The Appearance of Witchcraft
Print and Visual Culture in Sixteenth-Century Europe
Shortlisted for the 2008 Katharine Briggs Award.
For centuries the witch has been a powerful figure in the European imagination; but the creation of this figure has been hidden from our view. Charles Zika’s groundbreaking study investigates how the visual image of the witch was created in late fifteenth- and sixteenth-century Europe. He charts the development of the witch as a new visual subject, showing how the traditional imagery of magic and sorcery of medieval Europe was transformed into the sensationalist depictions of witches in the pamphlets and prints of the sixteenth century.
This book shows how artists and printers across the period developed key visual codes for witchcraft, such as the cauldron and the riding of animals. It demonstrates how influential these were in creating a new iconography for representing witchcraft, incorporating themes such as the power of female sexuality, male fantasy, moral reform, divine providence and punishment, the superstitions of non-Christian peoples and the cannibalism of the New World.
Lavishly illustrated and encompassing in its approach, The Appearance of Witchcraft is the first systematic study of the visual representation of witchcraft in the later fifteenth and sixteenth centuries. It will give the reader a unique insight into how the image of the witch evolved in the early modern world.
Table of Contents
Introduction Chapter 1. Fashioning a New Visual Language for Witchcraft Chapter 2. The Transformation of Sorcery and Magic in the Fifteenth Century Chapter 3. Witches’ Cauldrons and Women’s Bodies Chapter 4. Wild Riders, Popular Folklore and Moral Disorder Chapter 5. Transformation, Death and Sexuality in the Classical World Chapter 6. A Biblical Necromancer and Two Christian Saints Chapter 7. Reporting the News and Reading the Signs Chapter 8. On the Margins of Christian Europe
Charles Zika is Professor of History at the University of Melbourne. He researches the cultural and religious history of late medieval and early modern Europe. Among his publications are Exorcising our Demons: magic, witchcraft and visual culture in early modern Europe (2003).
'This long awaited book is the definitive history of the image of the witch in fifteenth and sixteenth century Europe. Zika's scholarship is extraordinary – he takes us through popular perceptions, iconography and intellectual history as he unravels the meanings of these compelling images. A masterly study, it will interest all historians of sexuality, art, and culture.' - Lyndal Roper, The University of Oxford
'This is a major reworking of the visual history of witchcraft and more comprehensive than anything that has gone before. The scholarship is exhaustive and impeccable throughout… It will be the standard work on the subject for many years.' - Stuart Clark, University of Swansea

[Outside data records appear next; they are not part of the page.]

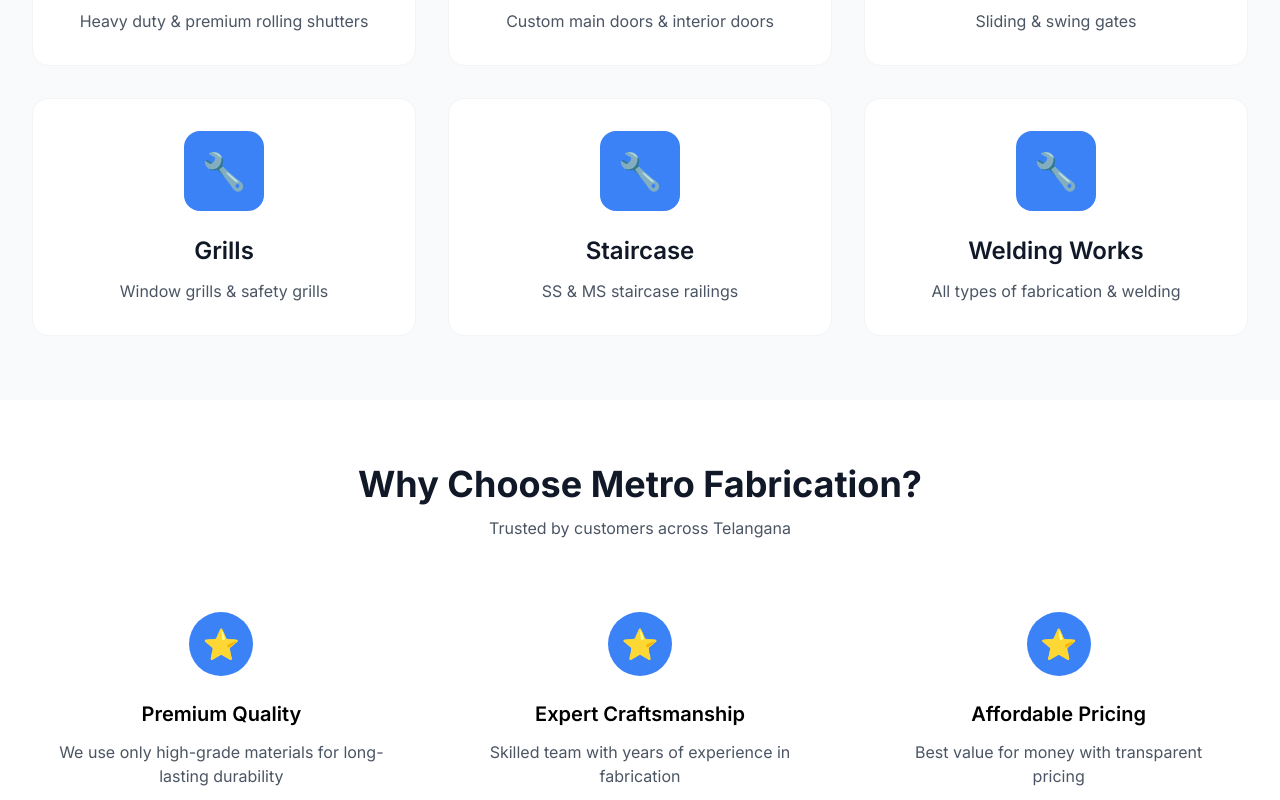
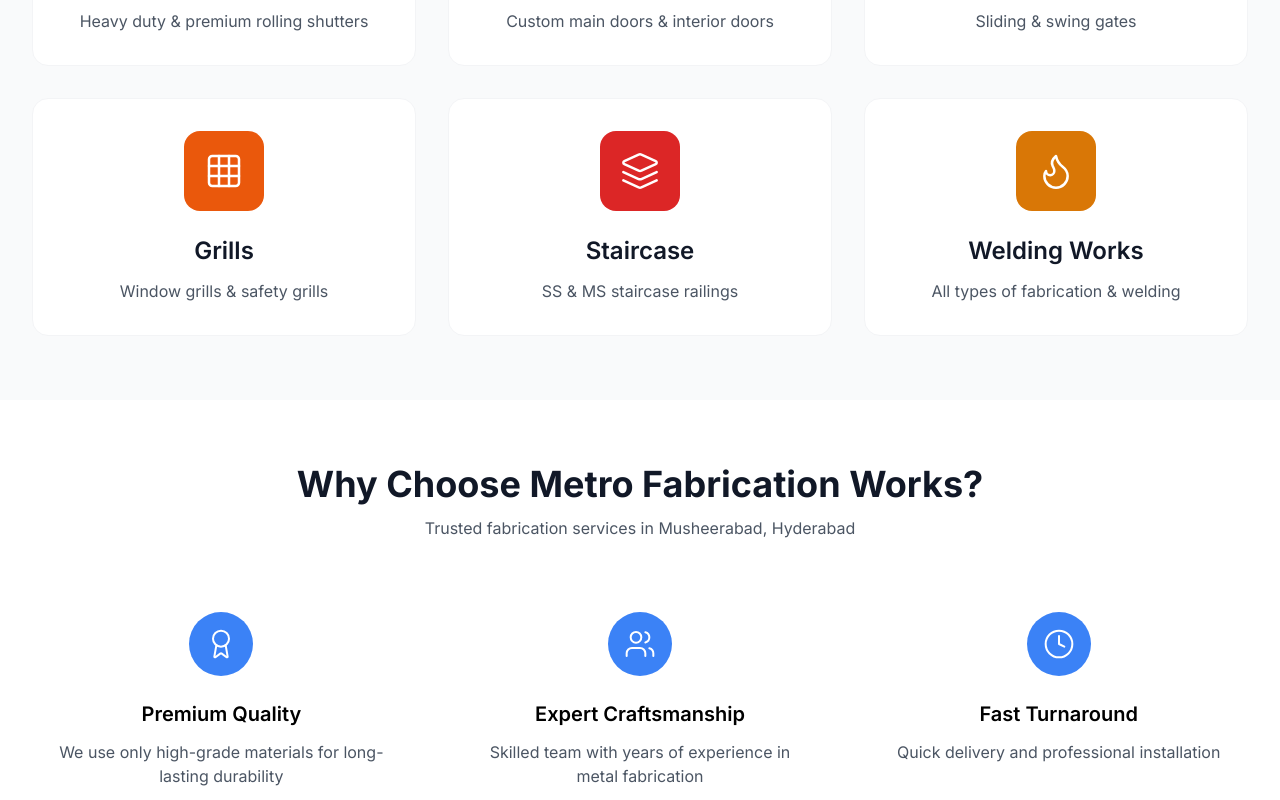
Before and after one commit to metrofabricationworks/metro_fabrication_works, a Next.js app: page / in a window 1280 px wide. Shown: the part 1000-1800 px from the top of the page. Built offline with nearby package versions, Linux system fonts and the light colour scheme.

Commit message:
icons update

```diff
--- a/package.json
+++ b/package.json
@@ -10,7 +10,8 @@
   },
   "dependencies": {
     "firebase": "^10.14.1",
-    "lucide-react": "0.454.0",
+    "lucide": "^1.14.0",
+    "lucide-react": "^0.454.0",
     "next": "14.2.15",
     "react": "18.3.1",
     "react-dom": "18.3.1",
--- a/pages/index.js
+++ b/pages/index.js
@@ -1,6 +1,7 @@
 import Layout from '../components/Layout';
 import dynamic from 'next/dynamic';
 import Link from 'next/link';
+import { Shield, DoorOpen, Warehouse, Grid3X3,Layers, Flame, Award, Users, Clock} from 'lucide-react';
 
 const Carousel = dynamic(
   () => import('../components/Carousel'),
@@ -17,17 +18,53 @@
 );
 
 const categories = [
-  { name: 'Rolling Shutter', href: '/rolling-shutter', description: 'Heavy duty & premium rolling shutters' },
-  { name: 'Doors', href: '/doors', description: 'Custom main doors & interior doors' },
-  { name: 'Gates', href: '/gates', description: 'Sliding & swing gates' },
-  { name: 'Grills', href: '/grills', description: 'Window grills & safety grills' },
-  { name: 'Staircase', href: '/staircase', description: 'SS & MS staircase railings' },
-  { name: 'Welding Works', href: '/welding-works', description: 'All types of fabrication & welding' }
+  {
+    name: 'Rolling Shutter',
+    href: '/rolling-shutter',
+    icon: Shield,
+    description: 'Heavy duty & premium rolling shutters',
+    color: 'bg-blue-600'
+  },
+  {
+    name: 'Doors',
+    href: '/doors',
+    icon: DoorOpen,
+    description: 'Custom main doors & interior doors',
+    color: 'bg-emerald-600'
+  },
+  {
+    name: 'Gates',
+    href: '/gates',
+    icon: Warehouse, // fixed
+    description: 'Sliding & swing gates',
+    color: 'bg-purple-600'
+  },
+  {
+    name: 'Grills',
+    href: '/grills',
+    icon: Grid3X3, // fixed (capital X)
+    description: 'Window grills & safety grills',
+    color: 'bg-orange-600'
+  },
+  {
+    name: 'Staircase',
+    href: '/staircase',
+    icon: Layers,
+    description: 'SS & MS staircase railings',
+    color: 'bg-red-600'
+  },
+  {
+    name: 'Welding Works',
+    href: '/welding-works',
+    icon: Flame,
+    description: 'All types of fabrication & welding',
+    color: 'bg-amber-600'
+  }
 ];
 
 export default function Home() {
   return (
-    <Layout title="Metro Fabrication Works - Telangana">
+    <Layout title="Metro Fabrication Works - Hyderabad">
       <Carousel />
 
       {/* Services Section */}
@@ -36,22 +73,33 @@
           <div className="text-center mb-12">
             <h2 className="text-4xl font-bold text-gray-900 mb-4">Our Services</h2>
             <p className="text-lg text-gray-600 max-w-2xl mx-auto">
-              Professional metal fabrication services with quality materials and expert craftsmanship in Vijayawada
+              Professional metal fabrication services with quality materials and expert craftsmanship in Hyderabad
             </p>
           </div>
 
           <div className="grid grid-cols-1 sm:grid-cols-2 lg:grid-cols-3 gap-8">
-            {categories.map((category) => (
+            {categories.map((category) => {
+              const Icon = category.icon;
+              return (
                 <Link key={category.name} href={category.href} className="group">
-                <div className="bg-white rounded-2xl p-8 text-center card-hover h-full border border-gray-100 hover:border-secondary transition-all">
-                  <div className="w-20 h-20 bg-secondary rounded-2xl flex items-center justify-center mx-auto mb-6 group-hover:scale-110 transition-transform">
-                    <span className="text-white text-4xl">🔧</span>
+                  <div className="bg-white rounded-2xl p-8 text-center border border-gray-100 hover:border-secondary transition-all hover:shadow-lg">
+
+                    <div className={`${category.color} w-20 h-20 rounded-2xl flex items-center justify-center mx-auto mb-6 group-hover:scale-110 transition-transform duration-300`}>
+                      <Icon className="w-10 h-10 text-white stroke-[1.5]" />
                     </div>
-                  <h3 className="text-2xl font-semibold mb-3 text-gray-900">{category.name}</h3>
-                  <p className="text-gray-600">{category.description}</p>
+
+                    <h3 className="text-2xl font-semibold mb-3 text-gray-900">
+                      {category.name}
+                    </h3>
+
+                    <p className="text-gray-600">
+                      {category.description}
+                    </p>
+
                   </div>
                 </Link>
-            ))}
+              );
+            })}
           </div>
         </div>
       </section>
@@ -60,24 +108,31 @@
       <section className="py-16 bg-white">
         <div className="max-w-7xl mx-auto px-4 sm:px-6 lg:px-8">
           <div className="text-center mb-12">
-            <h2 className="text-4xl font-bold text-gray-900">Why Choose Metro Fabrication?</h2>
-            <p className="text-gray-600 mt-3">Trusted by customers across Telangana</p>
+            <h2 className="text-4xl font-bold text-gray-900">
+              Why Choose Metro Fabrication Works?
+            </h2>
+            <p className="text-gray-600 mt-3">
+              Trusted fabrication services in Musheerabad, Hyderabad
+            </p>
           </div>
 
           <div className="grid md:grid-cols-3 gap-10">
             {[
-              { title: "Premium Quality", desc: "We use only high-grade materials for long-lasting durability" },
-              { title: "Expert Craftsmanship", desc: "Skilled team with years of experience in fabrication" },
-              { title: "Affordable Pricing", desc: "Best value for money with transparent pricing" }
-            ].map((item, i) => (
+              { icon: Award, title: "Premium Quality", desc: "We use only high-grade materials for long-lasting durability" },
+              { icon: Users, title: "Expert Craftsmanship", desc: "Skilled team with years of experience in metal fabrication" },
+              { icon: Clock, title: "Fast Turnaround", desc: "Quick delivery and professional installation" }
+            ].map((item, i) => {
+              const Icon = item.icon;
+              return (
                 <div key={i} className="text-center p-6">
                   <div className="w-16 h-16 bg-secondary rounded-full flex items-center justify-center mx-auto mb-6">
-                  <span className="text-white text-3xl">⭐</span>
+                    <Icon className="w-8 h-8 text-white stroke-[1.5]" />
                   </div>
                   <h3 className="text-xl font-semibold mb-3">{item.title}</h3>
                   <p className="text-gray-600">{item.desc}</p>
                 </div>
-            ))}
+              );
+            })}
           </div>
         </div>
       </section>
```
Also changed, not shown: 1 other file (tests, documents, lock files or other folders). Lines whose indentation alone changed are shown as unchanged.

'The imagery of early modern witchcraft has not had such a detailed study before, and thus Zika’s study is very welcome. His attention to both elite and popular versions of illustrations, and to the folklore of the period, make this an informative book on the folk beliefs of the time as well. The Appearance of Witchcraft is a book that anyone with an interest in witchcraft and supernatural belief in Europe or America should know.' - David Elton Gay, Indiana University